There are three typical shapes for a treasury curve - normal (upward sloping), flat and inverted (downward sloping). Under normal circumstances the curve would be upward sloping, indicating requirement of extra premium for taking prolonged risk. However, whenever there is a flattening or inversion of yield curve, it requires some explanation. Recently, the US, under its long term easing policy, executed Operation Twist. Under this program, the FED purchased long-dates treasuries and simultaneously sold some of the short-dated issues. This was done to reduce the long term interest rates so that mortgages become affordable, and the housing sector remains healthy.

The slope of the yield curve is basically driven by two factors - the monetary policy of the Federal Reserve, as it raises or lowers short-term interest rates, and the buying and selling of the US treasury bonds. The short end of the curve is usually directly impacted by the interest rate policies of the Federal Reserve. However, the long end is mostly driven by the demand of investors such as pension fund managers.

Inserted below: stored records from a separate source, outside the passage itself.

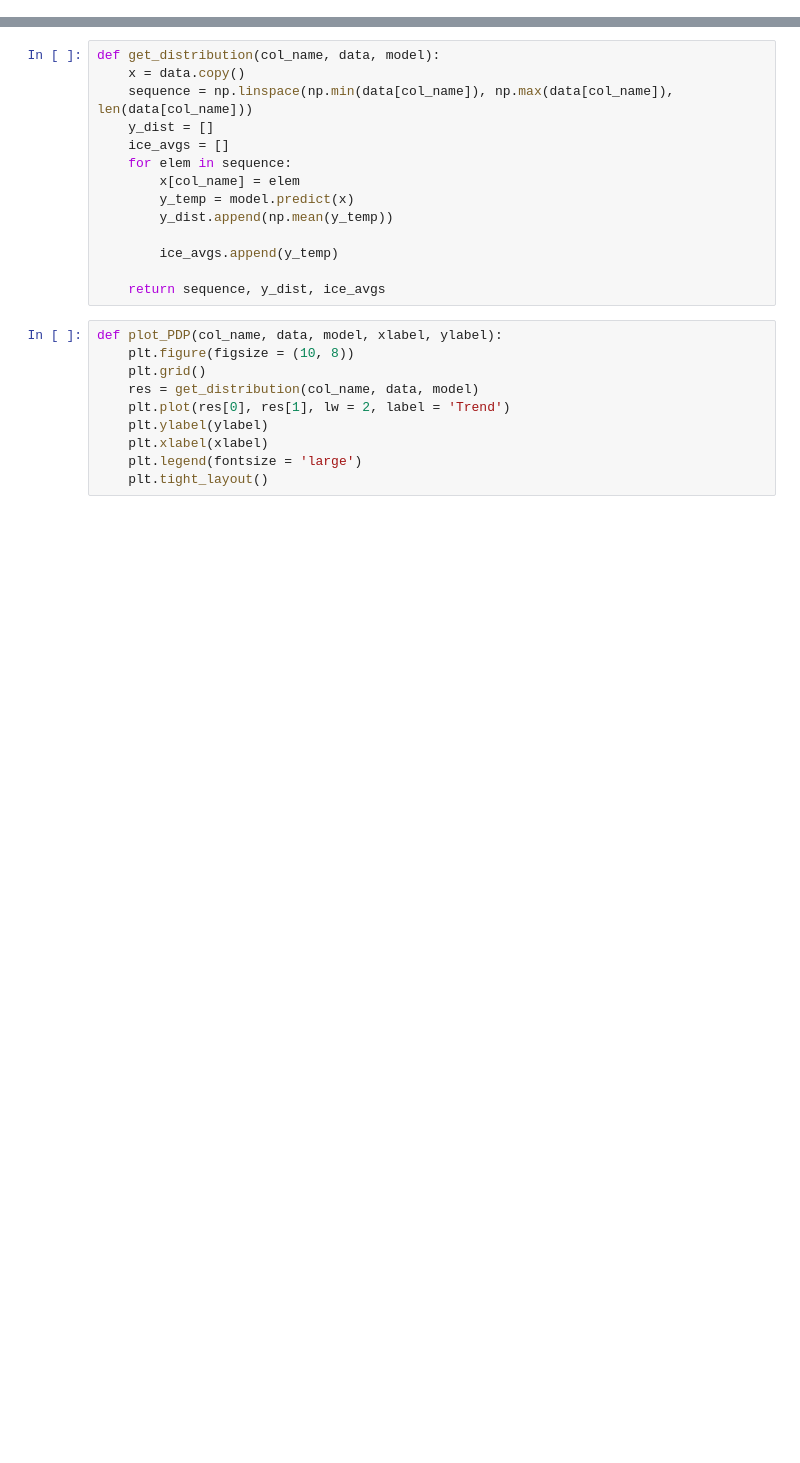
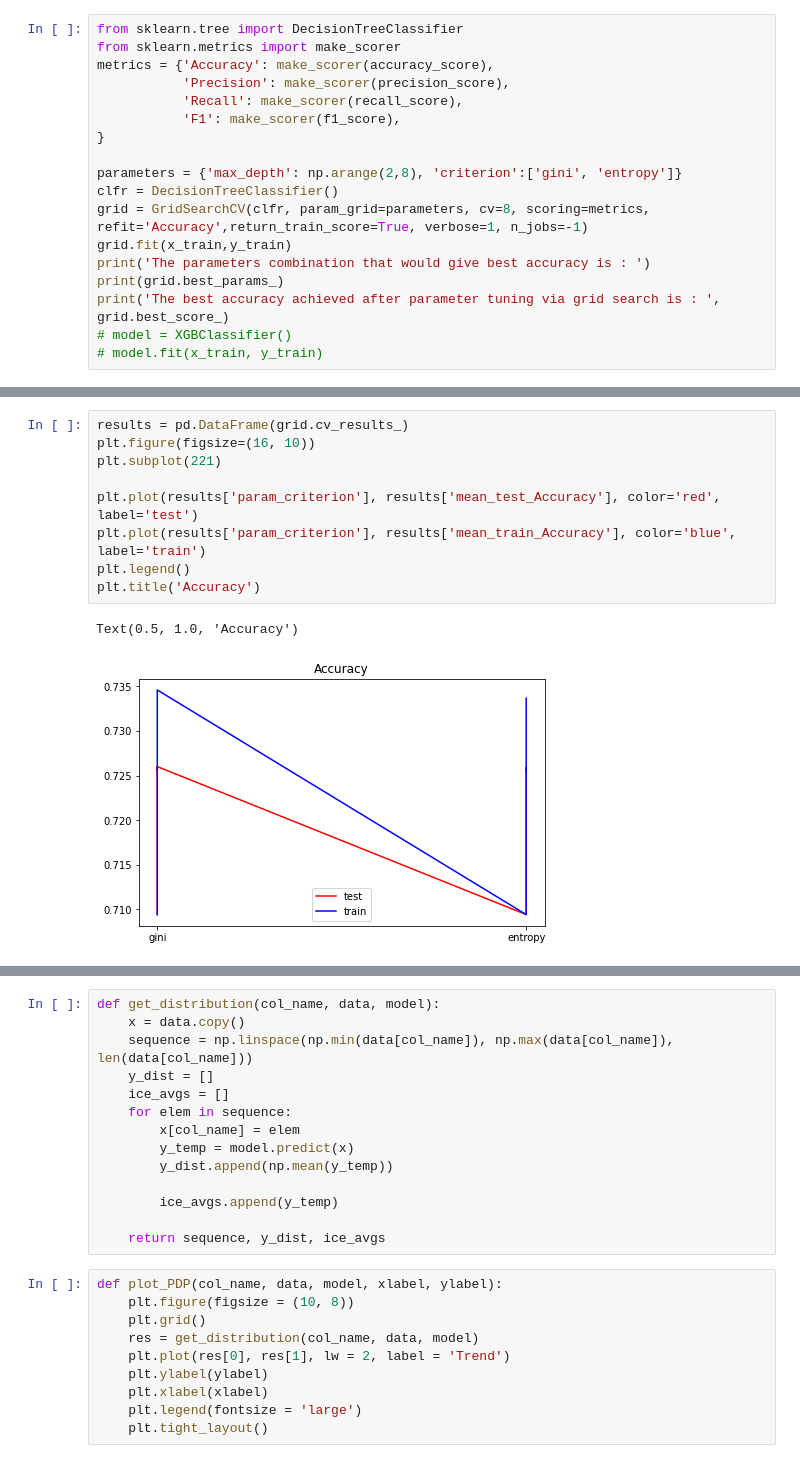
Before and after one commit to LeoVogiatzis/medical_data_analysis, a Jupyter notebook: notebooks/interpretable_machine_learning/cardio_train_interpretable_learning.ipynb, the cells around one changed output, grey strips where cells are left out. Drawn from its saved outputs; the diff is of its cells as text; blank space fills up the shorter version.

```diff
--- a/notebooks/interpretable_machine_learning/cardio_train_interpretable_learning.ipynb
+++ b/notebooks/interpretable_machine_learning/cardio_train_interpretable_learning.ipynb
@@ -95,0 +128,18 @@ Accuracy: 73.81%
+# %%
+from sklearn.tree import DecisionTreeClassifier
+from sklearn.metrics import make_scorer
+metrics = {'Accuracy': make_scorer(accuracy_score),
+           'Precision': make_scorer(precision_score),
+           'Recall': make_scorer(recall_score),
+           'F1': make_scorer(f1_score),
+}
+
+parameters = {'max_depth': np.arange(2,8), 'criterion':['gini', 'entropy']}
+clfr = DecisionTreeClassifier()
+grid = GridSearchCV(clfr, param_grid=parameters, cv=8, scoring=metrics, refit='Accuracy',return_train_score=True, verbose=1, n_jobs=-1)
+grid.fit(x_train,y_train)
+print('The parameters combination that would give best accuracy is : ')
+print(grid.best_params_)
+print('The best accuracy achieved after parameter tuning via grid search is : ', grid.best_score_)
+# model = XGBClassifier()
+# model.fit(x_train, y_train)
@@ -95,0 +175,12 @@ Accuracy: 73.81%
+# %%
+results = pd.DataFrame(grid.cv_results_)
+plt.figure(figsize=(16, 10))
+plt.subplot(221)
+
+plt.plot(results['param_criterion'], results['mean_test_Accuracy'], color='red', label='test')
+plt.plot(results['param_criterion'], results['mean_train_Accuracy'], color='blue', label='train')
+plt.legend()
+plt.title('Accuracy')
+# %% [output]
+Text(0.5, 1.0, 'Accuracy')
+[figure, added]
```
Also changed, not shown: parts of 57 cells of this notebook, 7 other files.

The slope of the treasury yield curve is considered a leading economic indicator. The inversion of the curve is considered as a precursor of a recession. The spread between long and short term interest rates contains crucial information that foretells the overall health of the economy. During an inverted yield curve, the short term rates are higher than long term rates. The phenomenon was observed in 2006, when the yields on 10-year Treasury fell below yields on 3-month Treasury bill. An inverted yield curve indicates an imminent slowdown in economic activities and an indicator that FED will have to lower the interest rate in order to stimulate the economy. In the current context, by keeping the short term rates near zero, the FED has ruled out any possibility of yield inversion.